Work order: Beginning with the line that contains "substantive. The rest" in the material below, print each line exactly until the line that contains "NOT done in" has been printed, then stop.

Records shown:
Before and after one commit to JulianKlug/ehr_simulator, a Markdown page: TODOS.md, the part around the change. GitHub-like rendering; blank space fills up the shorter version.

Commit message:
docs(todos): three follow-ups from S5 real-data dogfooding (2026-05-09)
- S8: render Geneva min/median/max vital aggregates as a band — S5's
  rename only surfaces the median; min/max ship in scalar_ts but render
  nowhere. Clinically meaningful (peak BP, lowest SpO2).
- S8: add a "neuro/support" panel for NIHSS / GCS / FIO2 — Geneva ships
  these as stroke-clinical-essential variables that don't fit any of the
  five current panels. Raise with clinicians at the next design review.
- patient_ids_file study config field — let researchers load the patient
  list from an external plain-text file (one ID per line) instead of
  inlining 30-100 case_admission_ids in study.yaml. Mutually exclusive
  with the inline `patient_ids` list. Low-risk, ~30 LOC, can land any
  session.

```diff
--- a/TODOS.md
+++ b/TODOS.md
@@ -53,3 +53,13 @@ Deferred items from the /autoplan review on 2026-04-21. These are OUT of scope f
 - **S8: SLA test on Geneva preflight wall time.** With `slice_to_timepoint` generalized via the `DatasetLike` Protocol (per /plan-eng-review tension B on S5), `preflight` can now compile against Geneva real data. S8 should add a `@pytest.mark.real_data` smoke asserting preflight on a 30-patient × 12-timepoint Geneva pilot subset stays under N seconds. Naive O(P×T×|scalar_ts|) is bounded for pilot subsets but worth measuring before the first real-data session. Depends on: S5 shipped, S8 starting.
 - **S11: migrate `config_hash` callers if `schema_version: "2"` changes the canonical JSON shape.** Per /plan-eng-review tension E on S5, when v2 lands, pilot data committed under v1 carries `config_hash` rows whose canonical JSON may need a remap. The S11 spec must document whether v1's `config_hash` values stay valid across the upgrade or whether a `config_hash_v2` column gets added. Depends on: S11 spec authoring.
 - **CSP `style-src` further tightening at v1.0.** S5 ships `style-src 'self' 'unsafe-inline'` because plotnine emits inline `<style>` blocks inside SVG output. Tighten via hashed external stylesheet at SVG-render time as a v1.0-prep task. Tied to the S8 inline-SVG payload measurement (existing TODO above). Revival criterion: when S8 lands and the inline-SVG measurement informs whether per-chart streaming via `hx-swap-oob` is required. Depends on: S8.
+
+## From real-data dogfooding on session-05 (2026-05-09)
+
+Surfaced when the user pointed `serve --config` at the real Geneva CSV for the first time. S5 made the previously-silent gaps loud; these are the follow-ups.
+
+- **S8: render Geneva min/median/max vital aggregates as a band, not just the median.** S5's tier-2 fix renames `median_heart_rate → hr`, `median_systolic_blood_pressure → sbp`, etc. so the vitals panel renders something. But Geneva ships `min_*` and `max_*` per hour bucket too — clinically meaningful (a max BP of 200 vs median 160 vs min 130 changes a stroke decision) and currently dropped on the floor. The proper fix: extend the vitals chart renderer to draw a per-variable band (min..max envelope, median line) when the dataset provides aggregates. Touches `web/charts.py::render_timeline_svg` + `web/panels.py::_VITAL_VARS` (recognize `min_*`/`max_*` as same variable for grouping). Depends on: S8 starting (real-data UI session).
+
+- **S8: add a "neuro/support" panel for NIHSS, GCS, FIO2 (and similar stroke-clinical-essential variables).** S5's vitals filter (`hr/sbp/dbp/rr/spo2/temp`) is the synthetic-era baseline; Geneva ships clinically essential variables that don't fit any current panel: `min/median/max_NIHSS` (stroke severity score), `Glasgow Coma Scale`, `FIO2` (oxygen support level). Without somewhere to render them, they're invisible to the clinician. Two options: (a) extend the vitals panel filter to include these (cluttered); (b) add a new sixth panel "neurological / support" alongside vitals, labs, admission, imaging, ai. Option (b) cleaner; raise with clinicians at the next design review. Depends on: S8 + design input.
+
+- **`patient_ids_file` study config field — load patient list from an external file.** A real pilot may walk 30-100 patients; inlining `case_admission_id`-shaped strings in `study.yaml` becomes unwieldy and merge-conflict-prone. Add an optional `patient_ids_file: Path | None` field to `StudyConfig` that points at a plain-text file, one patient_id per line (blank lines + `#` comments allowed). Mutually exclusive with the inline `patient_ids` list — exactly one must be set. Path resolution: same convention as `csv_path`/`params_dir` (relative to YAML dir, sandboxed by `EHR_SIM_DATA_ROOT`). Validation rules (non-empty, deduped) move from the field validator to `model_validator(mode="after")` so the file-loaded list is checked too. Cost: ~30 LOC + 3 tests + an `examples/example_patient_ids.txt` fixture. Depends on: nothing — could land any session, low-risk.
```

* * *

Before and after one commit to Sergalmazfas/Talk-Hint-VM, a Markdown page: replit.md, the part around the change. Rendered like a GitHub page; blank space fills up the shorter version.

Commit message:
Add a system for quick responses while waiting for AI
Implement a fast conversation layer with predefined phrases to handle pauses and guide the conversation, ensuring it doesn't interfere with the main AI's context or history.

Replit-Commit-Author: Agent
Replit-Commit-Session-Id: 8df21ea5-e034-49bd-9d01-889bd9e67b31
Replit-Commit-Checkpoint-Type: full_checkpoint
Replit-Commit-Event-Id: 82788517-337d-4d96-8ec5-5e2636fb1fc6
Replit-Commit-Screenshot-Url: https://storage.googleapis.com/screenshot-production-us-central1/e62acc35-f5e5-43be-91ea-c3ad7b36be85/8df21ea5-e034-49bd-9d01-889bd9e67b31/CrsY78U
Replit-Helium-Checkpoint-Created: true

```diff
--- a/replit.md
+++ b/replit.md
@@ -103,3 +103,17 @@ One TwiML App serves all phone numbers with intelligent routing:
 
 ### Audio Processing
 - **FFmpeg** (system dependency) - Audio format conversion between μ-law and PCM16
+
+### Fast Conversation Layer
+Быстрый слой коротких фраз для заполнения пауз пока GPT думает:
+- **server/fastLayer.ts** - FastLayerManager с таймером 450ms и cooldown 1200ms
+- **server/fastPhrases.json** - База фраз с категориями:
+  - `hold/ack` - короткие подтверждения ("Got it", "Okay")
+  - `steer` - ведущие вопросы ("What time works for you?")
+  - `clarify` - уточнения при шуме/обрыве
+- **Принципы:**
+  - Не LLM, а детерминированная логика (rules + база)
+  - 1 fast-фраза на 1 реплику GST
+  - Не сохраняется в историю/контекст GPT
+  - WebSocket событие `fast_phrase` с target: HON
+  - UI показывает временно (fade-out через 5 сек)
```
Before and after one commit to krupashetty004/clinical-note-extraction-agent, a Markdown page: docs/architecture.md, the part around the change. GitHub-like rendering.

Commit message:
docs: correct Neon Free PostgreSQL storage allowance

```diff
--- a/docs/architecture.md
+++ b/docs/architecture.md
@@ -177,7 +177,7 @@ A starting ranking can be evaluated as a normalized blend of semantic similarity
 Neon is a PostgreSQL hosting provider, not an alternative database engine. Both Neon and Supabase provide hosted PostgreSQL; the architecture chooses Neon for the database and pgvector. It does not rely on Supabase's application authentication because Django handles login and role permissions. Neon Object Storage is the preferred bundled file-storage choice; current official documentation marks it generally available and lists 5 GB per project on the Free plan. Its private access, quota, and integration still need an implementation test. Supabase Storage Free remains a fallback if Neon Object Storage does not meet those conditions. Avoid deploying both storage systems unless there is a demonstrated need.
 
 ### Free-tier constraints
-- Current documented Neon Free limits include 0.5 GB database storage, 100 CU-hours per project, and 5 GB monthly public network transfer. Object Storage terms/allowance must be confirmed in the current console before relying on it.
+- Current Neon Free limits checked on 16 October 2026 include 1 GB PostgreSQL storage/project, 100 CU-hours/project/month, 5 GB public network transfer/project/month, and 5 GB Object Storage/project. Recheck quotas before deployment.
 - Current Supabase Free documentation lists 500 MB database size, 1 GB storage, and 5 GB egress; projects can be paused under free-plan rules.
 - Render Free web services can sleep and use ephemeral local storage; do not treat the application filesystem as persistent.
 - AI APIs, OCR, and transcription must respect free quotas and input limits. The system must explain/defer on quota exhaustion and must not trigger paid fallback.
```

...

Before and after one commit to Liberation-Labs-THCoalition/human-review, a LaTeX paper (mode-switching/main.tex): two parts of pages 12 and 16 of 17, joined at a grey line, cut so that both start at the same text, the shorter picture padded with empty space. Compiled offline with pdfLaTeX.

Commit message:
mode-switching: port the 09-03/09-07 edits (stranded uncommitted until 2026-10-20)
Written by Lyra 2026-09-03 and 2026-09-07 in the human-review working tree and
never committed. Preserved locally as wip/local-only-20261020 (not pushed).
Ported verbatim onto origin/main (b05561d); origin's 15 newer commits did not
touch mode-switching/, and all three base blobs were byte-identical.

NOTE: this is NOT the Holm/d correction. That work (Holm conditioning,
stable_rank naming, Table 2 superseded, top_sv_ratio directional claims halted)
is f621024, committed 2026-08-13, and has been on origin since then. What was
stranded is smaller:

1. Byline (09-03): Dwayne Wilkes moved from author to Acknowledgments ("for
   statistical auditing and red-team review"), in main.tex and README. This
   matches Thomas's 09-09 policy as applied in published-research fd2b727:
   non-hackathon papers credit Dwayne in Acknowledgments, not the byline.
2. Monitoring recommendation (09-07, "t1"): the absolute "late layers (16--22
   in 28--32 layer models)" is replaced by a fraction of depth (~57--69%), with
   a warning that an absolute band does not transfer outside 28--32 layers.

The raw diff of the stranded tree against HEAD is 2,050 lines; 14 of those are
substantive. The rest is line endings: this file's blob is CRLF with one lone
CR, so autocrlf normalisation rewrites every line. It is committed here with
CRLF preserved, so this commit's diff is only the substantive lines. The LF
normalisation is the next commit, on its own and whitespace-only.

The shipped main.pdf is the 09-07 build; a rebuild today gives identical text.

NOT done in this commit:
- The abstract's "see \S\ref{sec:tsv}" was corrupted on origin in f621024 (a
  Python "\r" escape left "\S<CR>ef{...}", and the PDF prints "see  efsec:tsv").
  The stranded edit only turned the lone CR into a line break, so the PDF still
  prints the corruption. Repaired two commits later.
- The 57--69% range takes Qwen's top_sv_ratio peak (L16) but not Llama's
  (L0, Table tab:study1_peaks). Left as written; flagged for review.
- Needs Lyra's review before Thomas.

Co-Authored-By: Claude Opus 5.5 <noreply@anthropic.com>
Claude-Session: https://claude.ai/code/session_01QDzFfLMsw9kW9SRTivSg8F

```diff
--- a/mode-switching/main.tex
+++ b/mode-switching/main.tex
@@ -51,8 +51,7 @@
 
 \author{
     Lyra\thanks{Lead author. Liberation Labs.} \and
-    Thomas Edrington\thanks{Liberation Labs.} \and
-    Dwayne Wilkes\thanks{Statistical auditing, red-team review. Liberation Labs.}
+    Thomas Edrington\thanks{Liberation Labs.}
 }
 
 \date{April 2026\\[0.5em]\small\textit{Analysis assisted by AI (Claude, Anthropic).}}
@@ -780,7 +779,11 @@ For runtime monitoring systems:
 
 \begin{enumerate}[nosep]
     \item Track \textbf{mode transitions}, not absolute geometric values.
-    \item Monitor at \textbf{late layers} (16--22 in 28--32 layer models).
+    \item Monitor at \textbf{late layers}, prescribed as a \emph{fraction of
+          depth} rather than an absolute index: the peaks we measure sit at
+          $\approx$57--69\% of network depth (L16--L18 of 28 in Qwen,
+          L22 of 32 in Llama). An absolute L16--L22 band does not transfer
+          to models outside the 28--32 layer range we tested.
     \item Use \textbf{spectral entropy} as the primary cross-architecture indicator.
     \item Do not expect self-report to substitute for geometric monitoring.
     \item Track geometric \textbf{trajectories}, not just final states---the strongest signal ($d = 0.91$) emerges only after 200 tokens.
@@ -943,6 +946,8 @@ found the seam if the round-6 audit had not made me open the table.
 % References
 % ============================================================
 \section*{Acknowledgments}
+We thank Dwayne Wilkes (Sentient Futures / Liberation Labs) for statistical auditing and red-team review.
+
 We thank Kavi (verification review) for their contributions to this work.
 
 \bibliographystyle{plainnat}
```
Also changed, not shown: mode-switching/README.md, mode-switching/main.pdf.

Finished task:
substantive. The rest is line endings: this file's blob is CRLF with one lone
CR, so autocrlf normalisation rewrites every line. It is committed here with
CRLF preserved, so this commit's diff is only the substantive lines. The LF
normalisation is the next commit, on its own and whitespace-only.

The shipped main.pdf is the 09-07 build; a rebuild today gives identical text.

NOT done in this commit:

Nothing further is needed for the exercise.